Individuals who are under the age of 59 1/2 face penalties, including a standard 10 percent penalty, and loss of compound interest when they make early withdrawals from 401(k)s, notes CNN Money. The IRS also considers early withdrawals taxable income, so 401(k) holders lose some of the tax-deferred income benefits. The 72(t) provision allows people to withdraw money early and avoid the 10 percent penalty, but the eligible amount is based on life expectancy, and these withdrawals are still taxed as income.
The government does allow individuals to withdraw funds from 401(k)s and qualified retirement accounts without penalty in the event of hardship, explains Bankrate. Qualified hardships include full disability before the age of 59 1/2 or unreimbursed medical expenses exceeding 10 percent of gross income. The government also allows early withdrawals for college education expenses and first-time home buyers.

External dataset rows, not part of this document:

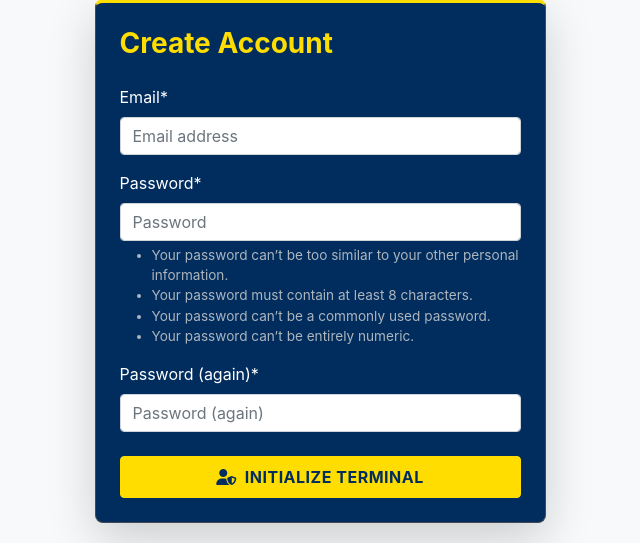
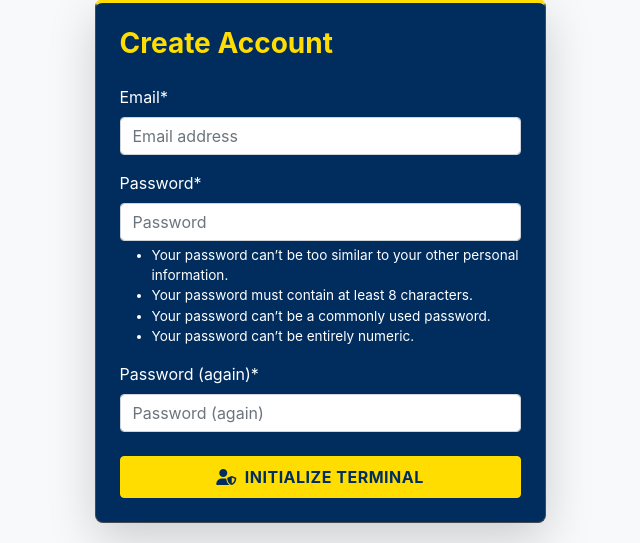
Before and after one commit to DavidClamp/project-swaps, a Django app: page /accounts/signup/ in a window 1280 px wide. Shown: the part 196-739 px from the top of the page, without its empty margins (320-960 px from the left). Run offline with Django 4.2, Linux system fonts and the light colour scheme; some libraries are stand-ins or nearby versions.

Commit message:
Password text too faint for lighthouse. lighten text

```diff
--- a/static/css/style.css
+++ b/static/css/style.css
@@ -125,3 +125,10 @@ nav.navbar.navbar-dark .nav-link,
     padding: 10px;
     border: 1px solid rgba(255,255,255,0.1);
 }
+/* --- Fix Faint Password Text for MS4--- */
+.card-access-dark .form-text,
+.card-access-dark .help-block,
+.card-access-dark ul {
+    color: #ffffff !important;
+    opacity: 1 !important;
+}
```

Individuals do qualify for a waiver of the 10 percent early withdrawal penalty for new home buyers and early disbursements for school-related expenses.